What is it about Halloween that brings out the creep factor in the workplace?

The first quote is from a real district court case earlier this year which documented

bbolSo, you remember February 2009, right?

We were all aflutter over Liam Neeson in Taken (ok, I still haven’t seen it).  And we were listening to “My Life Would Suck Without You” by Kelly Clarkson (still a good song.)

And I had a Blackberry Bold and loved it. (I know; even lawyers can plead temporary

Well, it’s official.  Connecticut is under a Blizzard Warning as of Sunday afternoon.

This is, of course, nothing new for employers in the state. We’ve had more than our fair share of big “monster” storms. If you’ve been following this blog for some time, you’ll have read more than your share of blog posts

Updated: August 28, 2011 – As of mid-morning, more than 40 percent of the state is without power, making this storm the highest power outage in state history.  Widespread office closures are expected for Monday and early this week.

It’s the (relatively) calm before the storm on Saturday night.  Hurricane Irene is definitely coming.

But

The Connecticut Bar Association’s Labor & Employment Section sponsored an informal breakfast with NLRB (Region 34) Regional Director Jonathan Kreisberg earlier today to talk about various issues in the labor arena. (Also in attendance were John Cotter, Deputy Regional Director and Terri Craig, Supervisory Attorney). 

It was a terrific session with lots of substantive and

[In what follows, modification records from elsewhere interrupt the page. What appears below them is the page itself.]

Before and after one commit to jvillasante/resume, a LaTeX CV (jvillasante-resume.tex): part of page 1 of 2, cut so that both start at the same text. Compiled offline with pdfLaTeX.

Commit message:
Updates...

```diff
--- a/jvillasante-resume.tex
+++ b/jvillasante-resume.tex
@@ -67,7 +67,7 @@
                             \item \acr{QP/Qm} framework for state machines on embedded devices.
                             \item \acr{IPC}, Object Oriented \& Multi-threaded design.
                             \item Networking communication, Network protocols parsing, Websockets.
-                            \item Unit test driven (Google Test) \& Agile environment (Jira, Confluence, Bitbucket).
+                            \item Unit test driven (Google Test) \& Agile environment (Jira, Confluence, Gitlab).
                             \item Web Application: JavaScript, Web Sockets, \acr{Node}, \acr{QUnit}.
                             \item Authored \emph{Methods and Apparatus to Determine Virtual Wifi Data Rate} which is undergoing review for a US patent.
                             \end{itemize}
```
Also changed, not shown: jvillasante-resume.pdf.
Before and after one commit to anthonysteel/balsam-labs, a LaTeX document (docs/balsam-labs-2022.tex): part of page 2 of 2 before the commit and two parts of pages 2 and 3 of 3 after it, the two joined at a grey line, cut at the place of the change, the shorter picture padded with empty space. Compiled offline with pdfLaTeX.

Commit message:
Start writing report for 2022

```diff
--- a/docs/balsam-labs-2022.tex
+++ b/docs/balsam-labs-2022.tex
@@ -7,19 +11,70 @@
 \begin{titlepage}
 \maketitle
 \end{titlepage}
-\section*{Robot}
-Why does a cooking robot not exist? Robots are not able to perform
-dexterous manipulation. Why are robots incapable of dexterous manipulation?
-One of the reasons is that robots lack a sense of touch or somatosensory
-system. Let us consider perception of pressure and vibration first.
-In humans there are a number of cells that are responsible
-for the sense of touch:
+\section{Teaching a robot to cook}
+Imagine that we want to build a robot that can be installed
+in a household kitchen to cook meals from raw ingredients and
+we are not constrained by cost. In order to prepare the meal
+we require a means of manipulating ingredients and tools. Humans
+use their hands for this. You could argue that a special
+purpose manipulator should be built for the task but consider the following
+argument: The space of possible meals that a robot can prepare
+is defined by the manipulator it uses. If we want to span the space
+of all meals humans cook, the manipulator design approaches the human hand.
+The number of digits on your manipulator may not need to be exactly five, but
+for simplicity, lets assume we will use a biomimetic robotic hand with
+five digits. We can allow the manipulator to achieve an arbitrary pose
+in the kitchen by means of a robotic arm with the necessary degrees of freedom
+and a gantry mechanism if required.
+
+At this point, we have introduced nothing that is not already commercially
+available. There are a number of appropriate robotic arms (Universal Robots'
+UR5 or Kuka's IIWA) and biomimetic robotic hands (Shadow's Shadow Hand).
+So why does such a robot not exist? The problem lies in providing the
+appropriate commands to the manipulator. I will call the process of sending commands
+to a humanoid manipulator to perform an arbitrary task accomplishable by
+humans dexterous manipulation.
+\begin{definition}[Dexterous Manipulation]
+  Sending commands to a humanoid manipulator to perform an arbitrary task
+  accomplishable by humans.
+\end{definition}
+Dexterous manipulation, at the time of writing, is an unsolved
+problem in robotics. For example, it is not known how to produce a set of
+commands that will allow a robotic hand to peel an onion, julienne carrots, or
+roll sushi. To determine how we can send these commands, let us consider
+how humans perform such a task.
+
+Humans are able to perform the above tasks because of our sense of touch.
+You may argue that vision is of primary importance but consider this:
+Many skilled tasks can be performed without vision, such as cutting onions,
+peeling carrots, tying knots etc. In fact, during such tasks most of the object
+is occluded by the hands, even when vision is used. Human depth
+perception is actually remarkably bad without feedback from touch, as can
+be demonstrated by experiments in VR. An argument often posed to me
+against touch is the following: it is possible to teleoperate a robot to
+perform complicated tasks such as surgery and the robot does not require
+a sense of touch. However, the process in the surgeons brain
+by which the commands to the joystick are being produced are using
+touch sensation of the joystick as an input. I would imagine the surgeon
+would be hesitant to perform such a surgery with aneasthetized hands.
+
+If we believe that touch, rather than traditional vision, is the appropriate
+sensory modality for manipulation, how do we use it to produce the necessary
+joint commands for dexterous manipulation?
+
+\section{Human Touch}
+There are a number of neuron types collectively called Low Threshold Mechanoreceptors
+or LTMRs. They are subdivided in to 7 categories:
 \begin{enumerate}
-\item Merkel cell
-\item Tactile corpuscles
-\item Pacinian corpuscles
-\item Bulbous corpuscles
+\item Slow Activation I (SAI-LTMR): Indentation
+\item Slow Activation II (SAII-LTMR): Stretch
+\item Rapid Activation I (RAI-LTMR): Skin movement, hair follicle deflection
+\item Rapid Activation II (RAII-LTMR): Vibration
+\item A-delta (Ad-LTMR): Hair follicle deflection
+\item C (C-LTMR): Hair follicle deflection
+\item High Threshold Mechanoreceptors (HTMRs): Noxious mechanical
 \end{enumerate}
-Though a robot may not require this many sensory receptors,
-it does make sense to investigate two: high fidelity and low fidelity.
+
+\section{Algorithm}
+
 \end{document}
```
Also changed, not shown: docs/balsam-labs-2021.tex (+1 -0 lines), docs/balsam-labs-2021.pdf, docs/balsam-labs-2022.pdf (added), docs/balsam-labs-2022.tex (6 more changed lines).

In implementing the budget agreement today, the Connecticut General Assembly approved of significant changes for the CHRO – changes that will ultimately lead to the creation of a new Office of Administrative Hearings. The bill now goes to the Governor; her signature is expected.

Here are the highlights, courtesy of the Office of Legislative Research:

Training for CHRO Members

The bill requires each member of Commission on Human Rights and Opportunities (CHRO) to receive at least 10 hours of introductory training within two months of his or her appointment and before voting on any CHRO matter. A member who does not comply with this requirement within six months of his or her appointment is considered to have resigned from the commission. Each year thereafter, the member must receive five hours of follow-up training.

Reduction in Human Rights Referees

The bill reduces the number of human rights referees over the next approximately two years. On the date the bill passes, the number is reduced from seven to five. They serve until (1) the term they were appointed to fill expires or July 1, 2011, whichever is earlier, and (2) a successor is appointed and qualified. The governor fills any vacancies with the advice and consent of the General Assembly to serve until July 1, 2011.

Beginning July 1, 2011, the number of referees is reduced from five to three. Just as under current law, the governor appoints them with the advice and consent of the General Assembly to serve a three-year term.

The governor may remove any of the referees for cause.

Create Task Force for Department of Administrative Hearings

The bill establishes a 24-member task force to develop recommendations for establishing within the CHRO a Division of Administrative Hearings that would conduct impartial hearings on contested cases brought by or before the departments of Children and Families, Transportation, and Motor Vehicles; CHRO; and the Board of Firearms Permit Examiners.  Among the people: an attorney selected by the Connecticut Bar Association


Continue Reading Legislature Approves Training for CHRO Members; Reduces Number of Human Rights Referees & Establishes Hearing Task Force